Best way for Sir Anwar


Sir Anwar repeated all the things he had told me over the last 20 years when I have interviewed him for Eastern Eye (Photo: Tim P. Whitby/Getty Images).
Sir Anwar repeated all the things he had told me over the last 20 years when I have interviewed him for Eastern Eye (Photo: Tim P. Whitby/Getty Images).

 

By Amit Roy

SIR ANWAR PERVEZ, the founder and chairman of the Bestway Group, was described by the Sunday Telegraph last week as “the richest Pakistan-born Briton”.

My father would confer on him his highest praise – “one of nature’s own gentlemen”. Anyway, it was good to read the Telegraph’s questions and answers.

Sir Anwar repeated all the things he had told me over the last 20 years when I have interviewed him for Eastern Eye.

Unlike chancellor Sajid Javid and London mayor Sadiq Khan, who are proud that they are the sons of fathers who worked on the buses, Sir Anwar actually worked on the buses when he arrived from Pakistan in 1956 as a 21-year-old.
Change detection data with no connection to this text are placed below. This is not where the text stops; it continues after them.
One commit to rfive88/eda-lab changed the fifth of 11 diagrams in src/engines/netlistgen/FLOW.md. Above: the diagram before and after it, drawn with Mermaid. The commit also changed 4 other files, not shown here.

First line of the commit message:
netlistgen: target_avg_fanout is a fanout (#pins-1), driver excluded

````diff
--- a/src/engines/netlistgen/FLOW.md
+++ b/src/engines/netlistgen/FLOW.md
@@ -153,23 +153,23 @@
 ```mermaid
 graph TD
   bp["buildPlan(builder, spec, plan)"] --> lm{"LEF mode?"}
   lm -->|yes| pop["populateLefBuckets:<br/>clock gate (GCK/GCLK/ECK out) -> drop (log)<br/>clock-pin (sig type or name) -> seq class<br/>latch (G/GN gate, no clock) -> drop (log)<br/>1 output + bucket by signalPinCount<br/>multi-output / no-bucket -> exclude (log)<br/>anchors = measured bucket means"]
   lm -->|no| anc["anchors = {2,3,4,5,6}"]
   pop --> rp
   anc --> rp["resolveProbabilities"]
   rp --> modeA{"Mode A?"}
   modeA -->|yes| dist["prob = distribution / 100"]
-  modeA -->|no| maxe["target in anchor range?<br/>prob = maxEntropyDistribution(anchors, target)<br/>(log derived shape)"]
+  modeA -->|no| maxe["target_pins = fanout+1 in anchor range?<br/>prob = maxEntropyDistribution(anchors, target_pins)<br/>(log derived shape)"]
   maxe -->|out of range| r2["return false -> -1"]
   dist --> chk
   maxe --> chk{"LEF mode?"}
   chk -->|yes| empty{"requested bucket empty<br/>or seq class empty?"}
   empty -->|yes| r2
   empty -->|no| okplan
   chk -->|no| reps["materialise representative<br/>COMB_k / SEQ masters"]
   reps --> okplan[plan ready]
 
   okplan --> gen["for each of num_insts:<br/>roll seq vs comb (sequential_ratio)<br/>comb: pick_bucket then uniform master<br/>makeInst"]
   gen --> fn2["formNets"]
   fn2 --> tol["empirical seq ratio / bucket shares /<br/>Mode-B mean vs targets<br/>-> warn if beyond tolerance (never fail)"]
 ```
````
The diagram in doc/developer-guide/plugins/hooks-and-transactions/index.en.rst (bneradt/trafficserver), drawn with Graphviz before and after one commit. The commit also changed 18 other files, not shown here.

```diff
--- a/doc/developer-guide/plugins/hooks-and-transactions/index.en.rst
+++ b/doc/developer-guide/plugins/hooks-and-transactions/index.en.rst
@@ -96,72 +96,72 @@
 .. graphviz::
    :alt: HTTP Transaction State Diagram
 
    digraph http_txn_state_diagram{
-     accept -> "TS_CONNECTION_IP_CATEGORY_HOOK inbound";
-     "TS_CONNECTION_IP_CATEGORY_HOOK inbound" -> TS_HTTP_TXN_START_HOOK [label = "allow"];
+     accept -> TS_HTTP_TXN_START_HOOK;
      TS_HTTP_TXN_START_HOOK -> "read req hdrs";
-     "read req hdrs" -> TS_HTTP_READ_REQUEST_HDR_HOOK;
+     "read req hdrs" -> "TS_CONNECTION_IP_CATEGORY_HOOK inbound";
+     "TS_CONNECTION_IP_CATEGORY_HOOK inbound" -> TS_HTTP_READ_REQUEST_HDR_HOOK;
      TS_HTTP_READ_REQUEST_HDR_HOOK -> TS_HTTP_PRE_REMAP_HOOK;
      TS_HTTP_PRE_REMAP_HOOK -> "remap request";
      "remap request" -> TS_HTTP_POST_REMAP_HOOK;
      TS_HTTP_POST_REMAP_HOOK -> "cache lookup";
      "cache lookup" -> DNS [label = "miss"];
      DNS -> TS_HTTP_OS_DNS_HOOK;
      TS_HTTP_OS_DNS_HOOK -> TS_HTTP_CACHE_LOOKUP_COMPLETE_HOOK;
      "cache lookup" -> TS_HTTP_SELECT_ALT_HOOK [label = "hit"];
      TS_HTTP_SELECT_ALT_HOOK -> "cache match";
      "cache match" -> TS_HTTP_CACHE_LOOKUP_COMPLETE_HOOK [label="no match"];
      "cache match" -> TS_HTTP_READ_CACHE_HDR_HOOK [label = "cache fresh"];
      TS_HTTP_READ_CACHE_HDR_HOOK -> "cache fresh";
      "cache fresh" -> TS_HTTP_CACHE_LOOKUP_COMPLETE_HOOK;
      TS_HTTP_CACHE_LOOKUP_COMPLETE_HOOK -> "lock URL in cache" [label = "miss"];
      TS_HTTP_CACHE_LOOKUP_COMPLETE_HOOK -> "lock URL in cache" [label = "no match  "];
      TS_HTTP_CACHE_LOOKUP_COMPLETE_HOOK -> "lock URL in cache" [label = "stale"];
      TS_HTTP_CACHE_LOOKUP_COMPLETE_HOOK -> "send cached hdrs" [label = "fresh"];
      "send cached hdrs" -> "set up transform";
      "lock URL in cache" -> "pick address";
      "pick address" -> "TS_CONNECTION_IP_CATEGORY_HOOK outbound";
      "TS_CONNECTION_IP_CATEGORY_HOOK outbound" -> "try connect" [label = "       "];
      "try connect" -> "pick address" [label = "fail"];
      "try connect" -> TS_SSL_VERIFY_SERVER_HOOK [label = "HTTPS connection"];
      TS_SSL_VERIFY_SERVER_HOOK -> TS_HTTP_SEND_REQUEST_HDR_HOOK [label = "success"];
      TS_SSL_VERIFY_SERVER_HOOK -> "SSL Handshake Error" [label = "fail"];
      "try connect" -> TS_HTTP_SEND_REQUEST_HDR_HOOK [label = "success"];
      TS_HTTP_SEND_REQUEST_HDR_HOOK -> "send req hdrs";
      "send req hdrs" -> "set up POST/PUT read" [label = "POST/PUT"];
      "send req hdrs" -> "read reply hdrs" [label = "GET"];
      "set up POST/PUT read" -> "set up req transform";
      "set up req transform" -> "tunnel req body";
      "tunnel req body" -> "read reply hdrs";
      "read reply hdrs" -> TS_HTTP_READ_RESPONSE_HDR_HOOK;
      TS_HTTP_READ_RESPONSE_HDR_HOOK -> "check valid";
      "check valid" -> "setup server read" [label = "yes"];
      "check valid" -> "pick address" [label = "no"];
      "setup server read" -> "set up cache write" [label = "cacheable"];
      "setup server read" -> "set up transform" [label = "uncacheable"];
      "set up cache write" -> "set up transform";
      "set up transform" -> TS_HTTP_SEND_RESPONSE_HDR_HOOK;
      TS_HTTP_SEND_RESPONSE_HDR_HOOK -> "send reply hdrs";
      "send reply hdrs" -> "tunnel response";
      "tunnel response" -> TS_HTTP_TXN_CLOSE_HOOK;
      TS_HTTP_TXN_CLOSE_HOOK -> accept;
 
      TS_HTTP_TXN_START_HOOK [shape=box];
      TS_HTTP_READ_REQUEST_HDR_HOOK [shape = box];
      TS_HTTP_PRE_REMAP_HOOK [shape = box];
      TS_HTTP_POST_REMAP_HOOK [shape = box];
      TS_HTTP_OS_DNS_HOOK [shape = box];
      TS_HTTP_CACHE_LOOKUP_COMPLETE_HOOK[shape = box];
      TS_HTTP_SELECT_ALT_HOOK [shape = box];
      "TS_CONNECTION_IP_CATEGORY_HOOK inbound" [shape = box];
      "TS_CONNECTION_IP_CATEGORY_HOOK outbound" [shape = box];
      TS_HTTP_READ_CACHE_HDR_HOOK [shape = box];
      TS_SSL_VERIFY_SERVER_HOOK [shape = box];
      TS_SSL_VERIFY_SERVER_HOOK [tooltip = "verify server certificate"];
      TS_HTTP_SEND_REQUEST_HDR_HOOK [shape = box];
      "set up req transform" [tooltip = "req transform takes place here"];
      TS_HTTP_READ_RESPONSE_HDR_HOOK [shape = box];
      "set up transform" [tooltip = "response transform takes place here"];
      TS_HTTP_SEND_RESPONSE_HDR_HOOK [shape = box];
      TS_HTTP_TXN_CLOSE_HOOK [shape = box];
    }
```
Now 84 and a billionaire, he recalled his days as a bus conductor in Bradford.

“I worked seven days a week on double shifts. A bus conductor was getting £7 10s a week, and I was getting overtime as well, so was getting £16 to £18 a week.”

“I grew up in Pakistan,” he added.

“My father was a subsistence wheat farmer. My parents didn’t have any money, and I learnt from them how to live within my means.”

Asked if money made him happy, he replied: “No. For me money is only a means and not an end. I live within my means, and in a very simple and humble manner – the upbringing of my parents has always stayed with me.

“I don’t believe or feel that I’m a billionaire. It’s the company’s wealth and not personal. I don’t feel like an owner, but a custodian.”

The Telegraph pointed out: “In 1987, he established the Bestway Foundation, which donates 2.5 per cent of group profits to education and health projects.” Sir Anwar’s achievements provide inspiration to all young people not born to privilege.